If you've ever seen disaster movies like "Deep Impact," you probably have the notion that when a meteorite crashes through Earth's atmosphere and lands on the ground, it's a bright fireball that creates a massive, intensely hot crater upon impact. Curiously enough, this couldn't be further from the truth.

As Donald Yeomans, manager of the Near Earth Object program at NASA's Jet Propulsion Laboratory, explains: "The outer layers [of objects from space] are warmed by atmospheric friction, and little bits flake away as they descend." According to Yeomans, since space rocks are generally ineffective heat conductors, their rocky centers maintain the cold temperatures (which match the temperatures of deep space) even as their outer layers are vaporized by the heat that Earth's atmosphere subjects them to. This process is called ablation, and it's the same principle that allows certain types of commercial heat shields to protect the astronauts inside spaceships that are re-entering Earth.

In his online Q&A, physics educator Dr. Christopher S. Baird cites meteoritics expert Harry Y. McSween: "Meteorites have been stored in the deep freeze of space for eons, an atmospheric heating does not significantly affect their interiors because heat conduction in stones or even iron takes much longer than the minute or so required for atmospheric transit."

Instant communication in space

It's a familiar scenario to anyone who has ever seen a sci-fi film: the pilot of one spaceship light-years away (which, despite the implications of its name, is a measure of distance, not time) instantly communicating with home base or another spaceship through the power of movie space science. Sometimes, they're even shown doing this while pulling off a daring escape in a high-speed space chase. Unfortunately, due to the limitations of pesky physics, such a scenario wouldn't pan out like that in real life.
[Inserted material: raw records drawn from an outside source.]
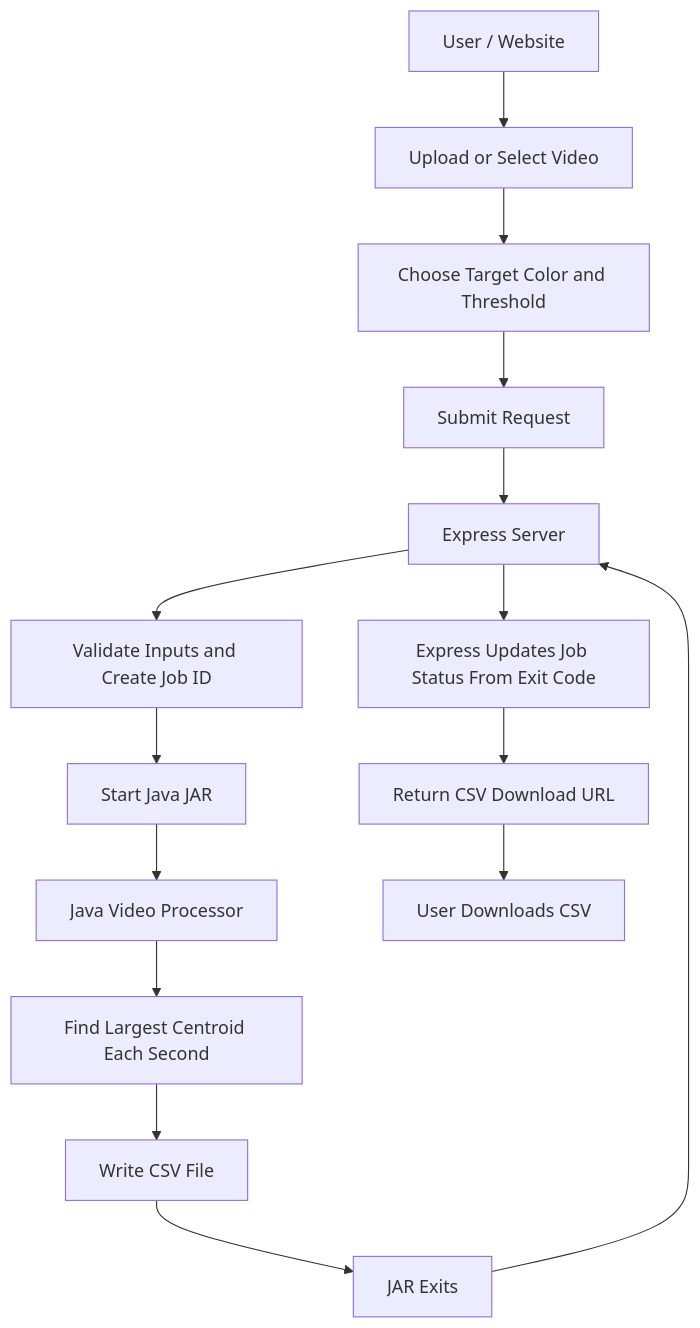
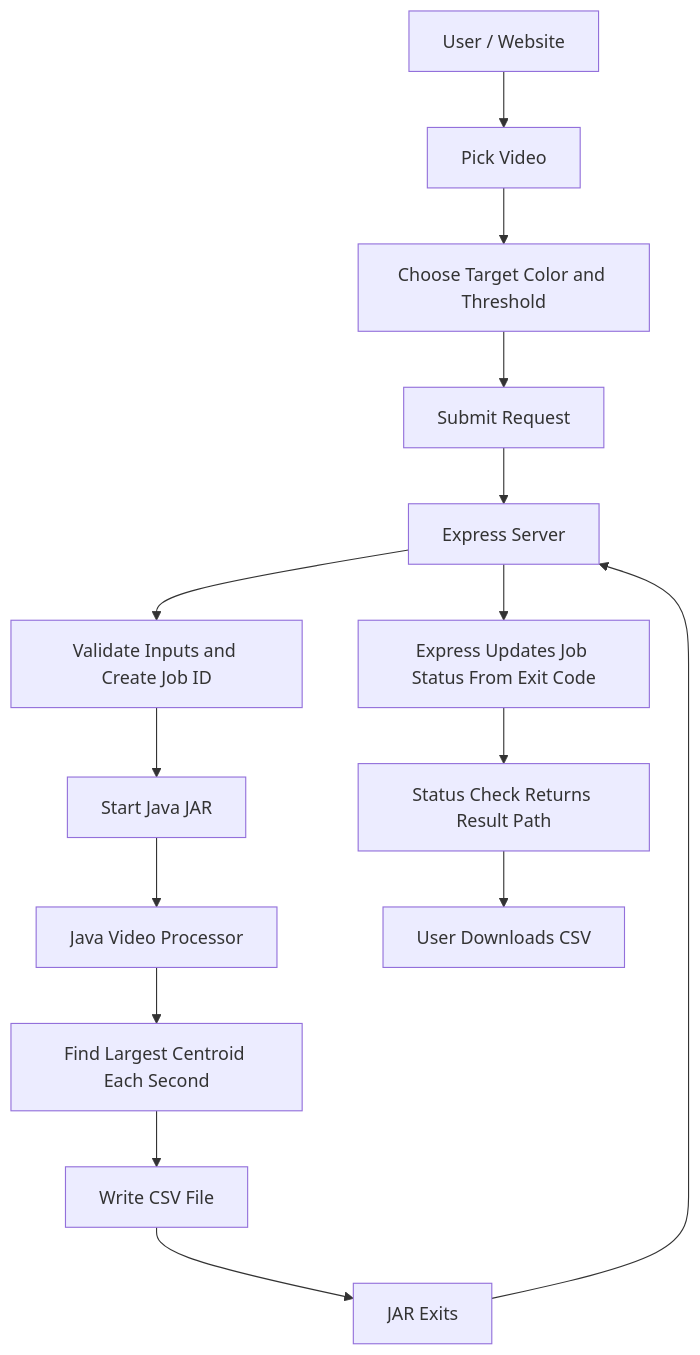
Before and after one commit to grc-cohort-23/centroid-finder: the diagram in serverPlan.md, drawn with Mermaid. The commit also changed other lines of this file, not shown here.

````diff
--- a/serverPlan.md
+++ b/serverPlan.md
@@ -24,17 +22,17 @@
 ```mermaid
 flowchart TD
-    A[User / Website] --> B[Upload or Select Video]
+    A[User / Website] --> B[Pick Video]
     B --> C[Choose Target Color and Threshold]
     C --> D[Submit Request]
     D --> E[Express Server]
     E --> F[Validate Inputs and Create Job ID]
     F --> G[Start Java JAR]
     G --> H[Java Video Processor]
     H --> I[Find Largest Centroid Each Second]
     I --> J[Write CSV File]
     J --> K[JAR Exits]
     K --> E
     E --> L[Express Updates Job Status From Exit Code]
-    L --> M[Return CSV Download URL]
+    L --> M[Status Check Returns Result Path]
     M --> N[User Downloads CSV]
 ```
````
According to NASA, there's a "universal speed limit" to communications: the speed of light. And while that distance doesn't significantly affect transmissions between Earth and nearby spacecraft, it becomes a problem as the distance between two communicating bodies increases. Per the BBC, a conversation between a person on Earth and a person on Mars would be "very stilted" due to the sheer distance between them. (NASA provides a more specific range — from four to 24 minutes, depending on how close or how far the planets are at a given point in time — in a possible Earthling-Martian conversation).

The BBC also mentions the Voyager spacecraft which, as of 2015, were approximately 19.5 billion km (about 12.1 billion miles) away from Earth; messages from the spacecraft actually took 18 hours to reach the planet. A quick "hello" to the nearest star system to Earth, Alpha Centauri? You'll have to wait about half a decade for the message to reach them.

Spaceships would fight and move like fighter planes

Admittedly, part of the reason why people pay to see space epics in cinemas is to witness those super-cool cosmic dogfights. It's hard to find a "Star Wars" fan who wouldn't be up for a no-holds-barred battle between a fleet of X-wings and a batch of Imperial TIE fighters, playing out exactly like World War II aerial combat. In real life, though, space skirmishes would be far less exciting, and would be more about careful, precise strikes than typical warplane tactics.

A 2020 paper described space warfare as being deliberate and slow. For starters, because of physics, the vastness of space, and the fact that spacecraft have to follow specific paths for travel, attacks would be generally predictable, and shooting opponents would require "complex calculations ... in a highly engineered domain."

The Conversation speculates about what a space war would look like to people who are watching from Earth: There wouldn't be much to see, basically. "Any observers on the surface would be unlikely to directly see any effects from space warfare, unless a kinetic kill actually breaks a spacecraft up — with debris lighting up as it re-enters the atmosphere."